The NCAA first-round game between Maryland-Cornell had just ended with the Red winning 14-4 over the seven-time national champion Terps. Head coach Jenny Graap ’86, followed by goalie Carrie Giancola ’02 and Lori Wohlschlegel ’02 skipped into the tape room underneath the lacrosse office to speak to the media.
“And Jamie Reynolds will come in shortly. She’s just finishing her ham sandwich,” it was announced.
Graap, Giancola, and Wohlschlegel chirped about the tournament win, about the next game, about the record-breaking season before the soft-spoken Reynolds ’02 demurely snuck through the door and took the seat next to Wohlschlegel.
A reporter asked: “Jamie, how does it feel to break the single season and career scoring records?”
Reynolds, who scored seven goals and assisted twice in the game, shot a look at the reporter, asking, “I did?”
She was then bombarded with questions about her play in the game, her numerous record-setting performances, and her place within the women’s lacrosse program’s history. Her teammates kept goading her on, nudging her arm or shooting her those “You go girl” looks. Meanwhile, Reynolds kept spouting those perfectly phrased, pro-team sentiments sincerely, blushing only slightly from the extra attention she received.
On the shelf outside of the little windowless room lay the ham sandwich Reynolds had abandoned earlier. Once the media left, she picked it up and marched back upstairs, where the rest of the team was celebrating.
Perhaps Reynolds has just been tempered by receiving so many awards throughout her entire life. After all, before reaching Cornell, she was the Baltimore Sun’s Athlete of the Year. Then she proceeded to become a four-time All-Ivy, North Region All-American, and All-American player. Last year, she capped off a dream career by becoming the Ivy League Athlete of the Year and earning a trip to the NCAA semifinals. Her name appeared on about every award she could qualify for.

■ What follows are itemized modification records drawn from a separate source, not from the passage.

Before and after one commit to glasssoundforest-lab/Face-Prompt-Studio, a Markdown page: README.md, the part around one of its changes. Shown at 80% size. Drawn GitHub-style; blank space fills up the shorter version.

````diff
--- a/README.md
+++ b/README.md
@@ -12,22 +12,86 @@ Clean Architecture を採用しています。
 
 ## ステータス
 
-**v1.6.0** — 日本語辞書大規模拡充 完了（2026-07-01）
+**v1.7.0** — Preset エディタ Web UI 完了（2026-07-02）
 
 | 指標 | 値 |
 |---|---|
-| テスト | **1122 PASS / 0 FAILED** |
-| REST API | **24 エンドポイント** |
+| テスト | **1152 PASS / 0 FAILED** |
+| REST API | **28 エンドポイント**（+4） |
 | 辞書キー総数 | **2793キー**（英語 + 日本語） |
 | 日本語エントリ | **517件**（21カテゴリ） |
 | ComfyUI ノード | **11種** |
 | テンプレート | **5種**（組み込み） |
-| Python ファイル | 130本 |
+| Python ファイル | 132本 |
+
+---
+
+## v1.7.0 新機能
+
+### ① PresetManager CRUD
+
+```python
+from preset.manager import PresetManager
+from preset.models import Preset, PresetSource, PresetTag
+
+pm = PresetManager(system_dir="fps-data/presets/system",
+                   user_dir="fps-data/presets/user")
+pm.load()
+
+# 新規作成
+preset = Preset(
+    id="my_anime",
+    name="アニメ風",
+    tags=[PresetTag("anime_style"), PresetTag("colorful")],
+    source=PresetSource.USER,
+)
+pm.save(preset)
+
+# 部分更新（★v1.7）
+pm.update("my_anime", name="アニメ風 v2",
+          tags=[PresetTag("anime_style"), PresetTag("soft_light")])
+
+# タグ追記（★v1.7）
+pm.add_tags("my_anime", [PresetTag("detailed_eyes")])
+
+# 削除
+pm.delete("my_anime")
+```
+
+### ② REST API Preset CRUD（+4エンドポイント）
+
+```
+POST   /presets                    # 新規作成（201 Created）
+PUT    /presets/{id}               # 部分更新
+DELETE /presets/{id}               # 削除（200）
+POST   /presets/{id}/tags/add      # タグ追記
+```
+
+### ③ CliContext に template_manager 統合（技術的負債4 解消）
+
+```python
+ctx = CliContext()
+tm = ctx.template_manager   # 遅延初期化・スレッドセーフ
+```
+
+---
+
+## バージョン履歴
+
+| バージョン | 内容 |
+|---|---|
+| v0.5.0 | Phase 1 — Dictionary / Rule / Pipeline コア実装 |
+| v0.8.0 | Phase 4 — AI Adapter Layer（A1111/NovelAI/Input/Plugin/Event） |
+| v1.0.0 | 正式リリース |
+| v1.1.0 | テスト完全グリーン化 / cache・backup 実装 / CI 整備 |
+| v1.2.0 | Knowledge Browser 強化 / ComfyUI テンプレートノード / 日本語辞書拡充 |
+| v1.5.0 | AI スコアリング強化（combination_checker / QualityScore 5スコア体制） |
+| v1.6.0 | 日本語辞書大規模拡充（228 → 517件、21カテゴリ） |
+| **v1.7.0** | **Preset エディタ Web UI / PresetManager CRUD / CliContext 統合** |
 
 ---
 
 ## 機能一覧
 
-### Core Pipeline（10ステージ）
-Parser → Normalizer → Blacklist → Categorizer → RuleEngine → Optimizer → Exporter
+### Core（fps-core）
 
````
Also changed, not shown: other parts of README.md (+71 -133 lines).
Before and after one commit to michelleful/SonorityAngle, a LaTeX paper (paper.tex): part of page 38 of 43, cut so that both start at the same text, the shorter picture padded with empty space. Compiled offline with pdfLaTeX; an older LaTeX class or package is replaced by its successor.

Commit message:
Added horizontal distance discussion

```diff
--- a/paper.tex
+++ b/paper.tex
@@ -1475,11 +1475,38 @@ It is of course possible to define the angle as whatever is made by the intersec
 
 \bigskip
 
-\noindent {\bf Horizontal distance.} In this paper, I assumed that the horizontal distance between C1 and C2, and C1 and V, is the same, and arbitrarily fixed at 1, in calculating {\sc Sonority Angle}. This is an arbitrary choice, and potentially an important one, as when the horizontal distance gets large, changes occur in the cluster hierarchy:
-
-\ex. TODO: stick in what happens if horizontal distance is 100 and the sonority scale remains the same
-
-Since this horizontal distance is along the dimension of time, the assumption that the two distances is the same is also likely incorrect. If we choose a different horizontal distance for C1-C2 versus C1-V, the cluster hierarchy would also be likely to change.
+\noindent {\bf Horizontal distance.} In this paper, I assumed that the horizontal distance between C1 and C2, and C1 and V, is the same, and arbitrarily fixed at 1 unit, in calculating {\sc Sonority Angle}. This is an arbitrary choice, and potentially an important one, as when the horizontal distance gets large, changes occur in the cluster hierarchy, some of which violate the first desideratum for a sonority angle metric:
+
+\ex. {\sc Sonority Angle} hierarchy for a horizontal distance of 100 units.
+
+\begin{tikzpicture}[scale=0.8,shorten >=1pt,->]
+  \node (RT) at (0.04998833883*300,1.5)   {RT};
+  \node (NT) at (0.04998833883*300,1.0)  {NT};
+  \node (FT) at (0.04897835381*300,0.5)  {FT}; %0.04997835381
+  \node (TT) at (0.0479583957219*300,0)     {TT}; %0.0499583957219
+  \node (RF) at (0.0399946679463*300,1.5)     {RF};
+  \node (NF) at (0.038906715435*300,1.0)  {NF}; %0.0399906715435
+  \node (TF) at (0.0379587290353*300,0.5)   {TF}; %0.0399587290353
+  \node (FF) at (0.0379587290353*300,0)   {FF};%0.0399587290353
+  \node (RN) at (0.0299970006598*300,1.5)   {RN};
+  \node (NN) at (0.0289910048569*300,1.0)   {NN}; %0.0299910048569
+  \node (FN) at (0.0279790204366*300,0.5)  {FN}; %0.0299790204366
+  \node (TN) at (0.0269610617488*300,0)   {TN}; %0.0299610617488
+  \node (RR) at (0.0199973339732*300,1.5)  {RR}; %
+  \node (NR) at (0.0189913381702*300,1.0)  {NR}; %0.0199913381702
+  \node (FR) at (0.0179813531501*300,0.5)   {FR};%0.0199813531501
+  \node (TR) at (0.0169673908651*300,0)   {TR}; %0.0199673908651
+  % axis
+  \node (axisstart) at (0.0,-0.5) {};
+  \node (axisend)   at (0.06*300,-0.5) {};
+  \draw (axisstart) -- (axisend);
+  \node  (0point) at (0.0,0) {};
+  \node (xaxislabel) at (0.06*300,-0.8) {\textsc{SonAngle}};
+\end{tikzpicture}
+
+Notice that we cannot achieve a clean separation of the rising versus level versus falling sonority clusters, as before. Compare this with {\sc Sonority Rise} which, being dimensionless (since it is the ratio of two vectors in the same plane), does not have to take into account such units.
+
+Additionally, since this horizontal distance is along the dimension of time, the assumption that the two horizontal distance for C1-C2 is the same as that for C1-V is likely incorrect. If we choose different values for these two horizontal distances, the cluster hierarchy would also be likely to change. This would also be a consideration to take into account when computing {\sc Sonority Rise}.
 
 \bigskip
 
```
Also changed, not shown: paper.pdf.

Yet the tall, quiet Reynolds would never lose her composure. She would neither taunt nor deride the opposition. She didn’t have a victory dance or a sharpie pen in her sock. She let her athleticism speak for her, and it spoke miles.
Perhaps her modesty was one of the keys to her success. But there must have been more to someone who turned everything she touched gold.
She was by no means an offensive player even though she holds practically all of Cornell’s scoring records. Reynolds was the Ivy League Defensive Player of the Week four times; she was only the Offensive Player of the Week twice. So would it be appropriate to call her the Michael Jordan of women’s lacrosse?
Some athletes clearly end their sports careers after they graduate, but things keep cropping up for Reynolds after her undergraduate career. She has been named the NCAA New York State Woman of the Year, and more recently, one of 10 finalists for the NCAA Woman of the Year. Reynolds will be at the awards banquet on Nov. 2 when the award’s recipient is announced — that is if she isn’t busy doing her Ph.D. work at University of Rochester in the biological engineering department. Did I forget to mention that Reynolds had close to a 4.0 while being a two-varsity athlete and leading member of Quill and Dagger and Red Key Society. Oh yeah, she was also on the volleyball team.
Reynolds was the model student-athlete while on East Hill although she’d be the last person to say that.
However, hopefully for her sake, she will indulge in a little self-congratulating if her name happens to be called on Nov. 2. If told that she is the new NCAA Woman of the Year, “I did?” doesn’t quite give her the credit she deserves.
Archived article by Amanda Angel